• Problem
Copy nothing but the lines below running from the line containing "Opening --> Stopping: finish requested" through the line containing "AwaitingWorker --> Transcribing: worker", both end lines included.

Given records section start

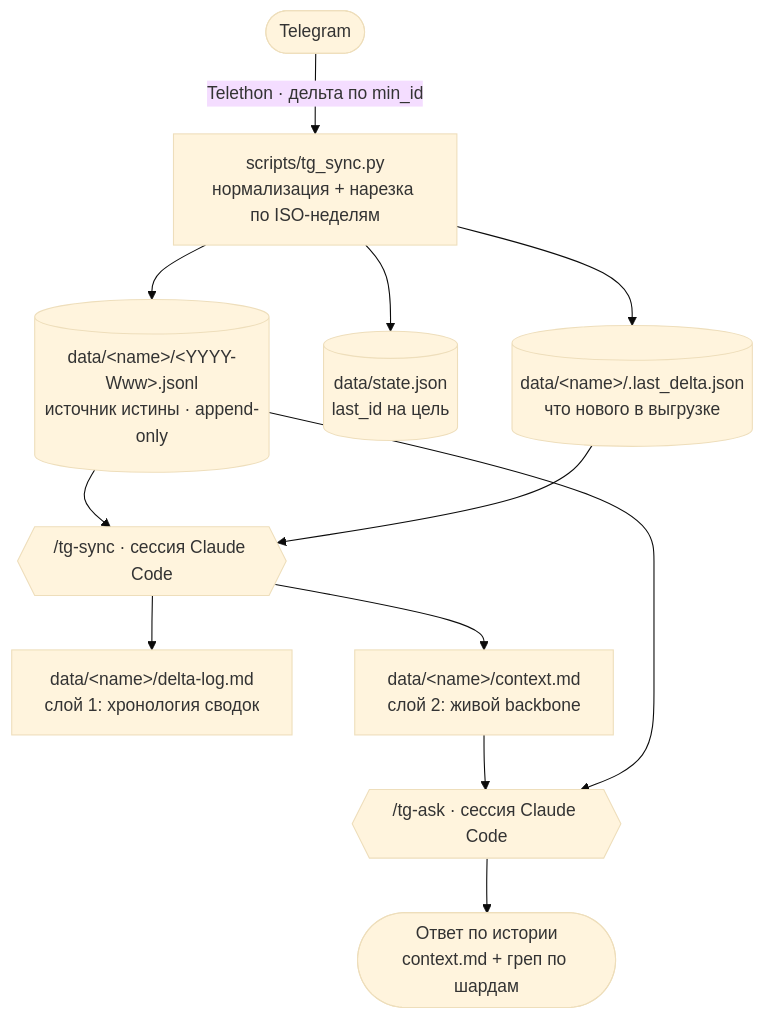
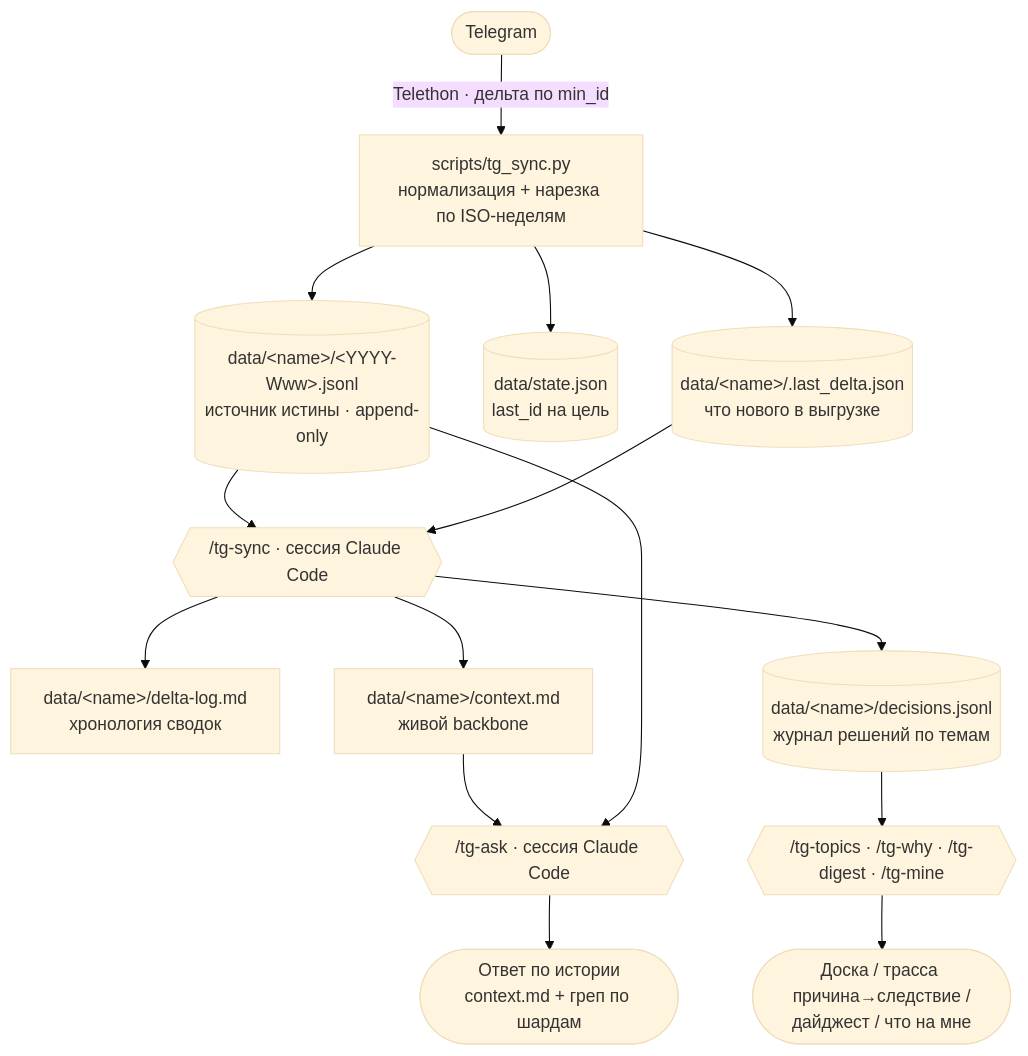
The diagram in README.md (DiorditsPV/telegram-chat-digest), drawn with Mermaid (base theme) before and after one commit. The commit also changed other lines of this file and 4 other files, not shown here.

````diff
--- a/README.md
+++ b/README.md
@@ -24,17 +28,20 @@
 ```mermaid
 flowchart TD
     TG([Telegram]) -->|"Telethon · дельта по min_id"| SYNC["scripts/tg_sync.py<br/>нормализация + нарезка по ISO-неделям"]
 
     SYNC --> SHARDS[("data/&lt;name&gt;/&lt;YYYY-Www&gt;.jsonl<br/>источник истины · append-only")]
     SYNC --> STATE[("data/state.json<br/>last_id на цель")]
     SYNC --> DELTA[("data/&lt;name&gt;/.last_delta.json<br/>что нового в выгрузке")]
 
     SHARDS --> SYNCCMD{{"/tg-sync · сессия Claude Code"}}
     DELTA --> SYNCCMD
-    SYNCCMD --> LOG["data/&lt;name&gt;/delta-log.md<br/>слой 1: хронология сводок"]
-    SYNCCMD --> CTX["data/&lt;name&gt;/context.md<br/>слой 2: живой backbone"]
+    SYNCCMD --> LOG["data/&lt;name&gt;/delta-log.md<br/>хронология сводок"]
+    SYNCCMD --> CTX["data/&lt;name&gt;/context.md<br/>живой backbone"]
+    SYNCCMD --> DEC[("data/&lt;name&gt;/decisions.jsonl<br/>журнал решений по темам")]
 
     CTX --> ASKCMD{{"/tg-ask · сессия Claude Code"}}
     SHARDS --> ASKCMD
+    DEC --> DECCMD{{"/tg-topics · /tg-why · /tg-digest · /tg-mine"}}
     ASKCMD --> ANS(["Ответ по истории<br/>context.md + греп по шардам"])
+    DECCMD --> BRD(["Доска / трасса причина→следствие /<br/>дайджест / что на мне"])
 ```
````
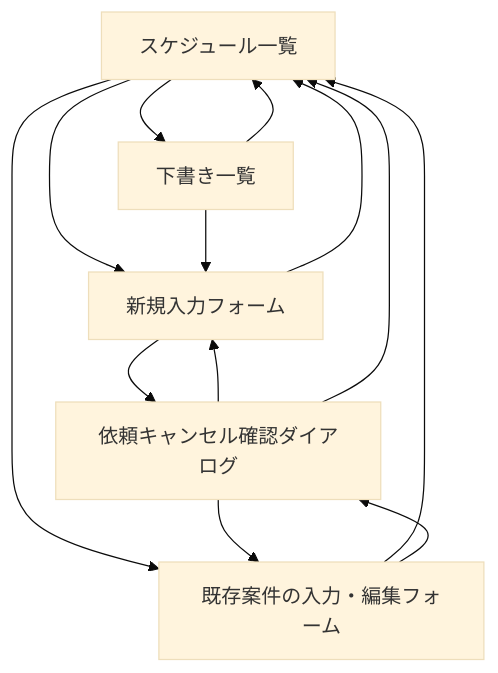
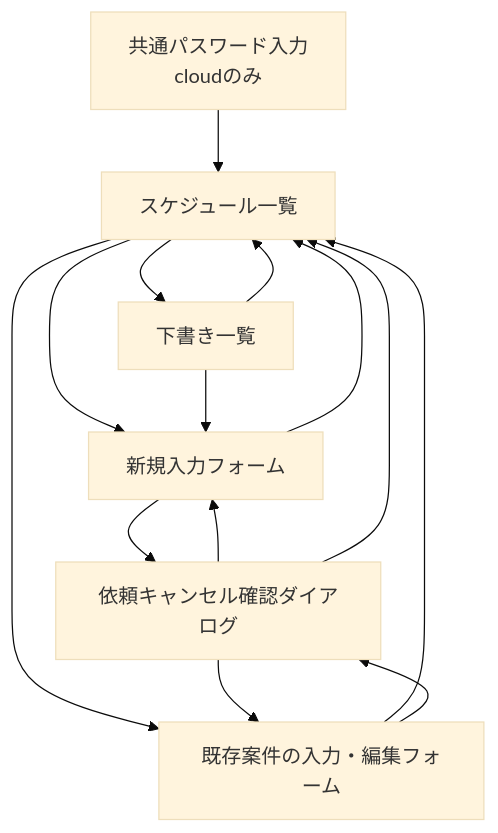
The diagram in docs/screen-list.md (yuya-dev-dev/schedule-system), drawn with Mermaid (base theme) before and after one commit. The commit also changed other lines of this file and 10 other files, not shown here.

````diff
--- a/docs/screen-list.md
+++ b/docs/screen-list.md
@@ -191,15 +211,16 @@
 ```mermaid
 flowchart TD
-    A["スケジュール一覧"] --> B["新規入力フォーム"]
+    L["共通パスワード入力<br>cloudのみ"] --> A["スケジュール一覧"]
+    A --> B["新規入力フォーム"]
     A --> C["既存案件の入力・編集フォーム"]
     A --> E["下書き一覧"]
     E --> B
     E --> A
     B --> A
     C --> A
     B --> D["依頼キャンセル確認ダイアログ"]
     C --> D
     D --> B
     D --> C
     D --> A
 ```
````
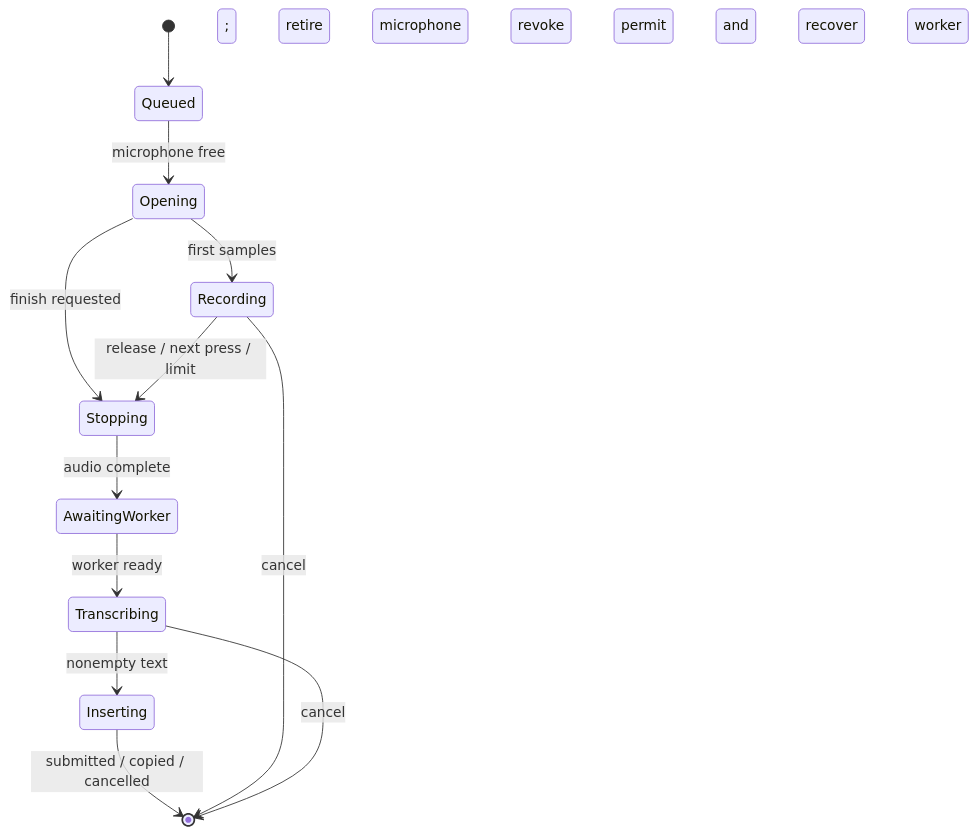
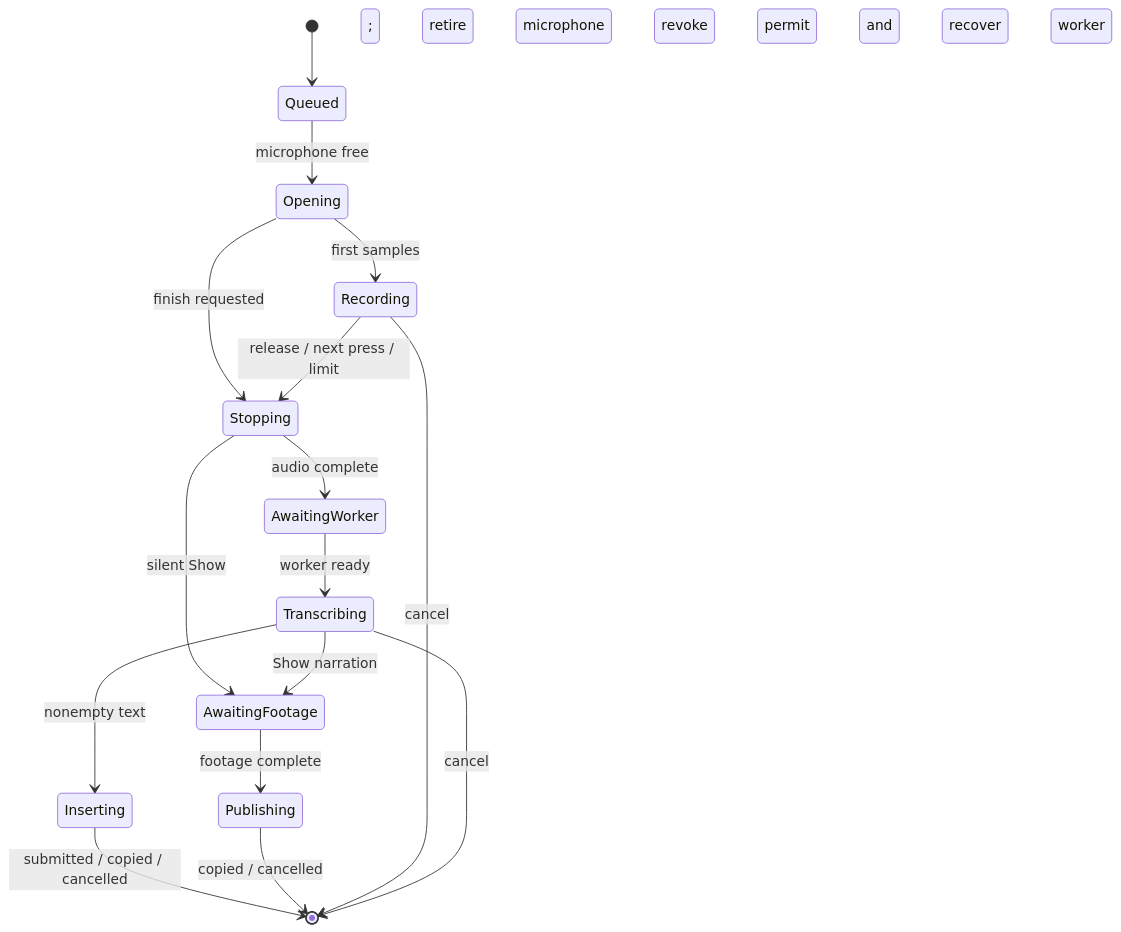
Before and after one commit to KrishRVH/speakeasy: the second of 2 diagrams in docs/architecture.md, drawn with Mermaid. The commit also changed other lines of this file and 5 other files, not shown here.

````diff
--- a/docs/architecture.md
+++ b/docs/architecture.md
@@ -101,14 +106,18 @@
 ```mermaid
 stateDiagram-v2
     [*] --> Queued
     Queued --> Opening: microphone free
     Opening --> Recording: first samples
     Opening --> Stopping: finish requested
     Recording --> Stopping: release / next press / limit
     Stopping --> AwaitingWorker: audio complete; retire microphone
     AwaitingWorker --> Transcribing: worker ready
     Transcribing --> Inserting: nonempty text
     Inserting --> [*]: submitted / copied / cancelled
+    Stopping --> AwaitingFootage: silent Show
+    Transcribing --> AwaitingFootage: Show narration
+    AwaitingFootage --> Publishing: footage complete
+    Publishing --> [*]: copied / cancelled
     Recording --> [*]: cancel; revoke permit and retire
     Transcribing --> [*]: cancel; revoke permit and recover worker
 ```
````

Given records section end

• Answer box
     Opening --> Stopping: finish requested
     Recording --> Stopping: release / next press / limit
     Stopping --> AwaitingWorker: audio complete; retire microphone
     AwaitingWorker --> Transcribing: worker ready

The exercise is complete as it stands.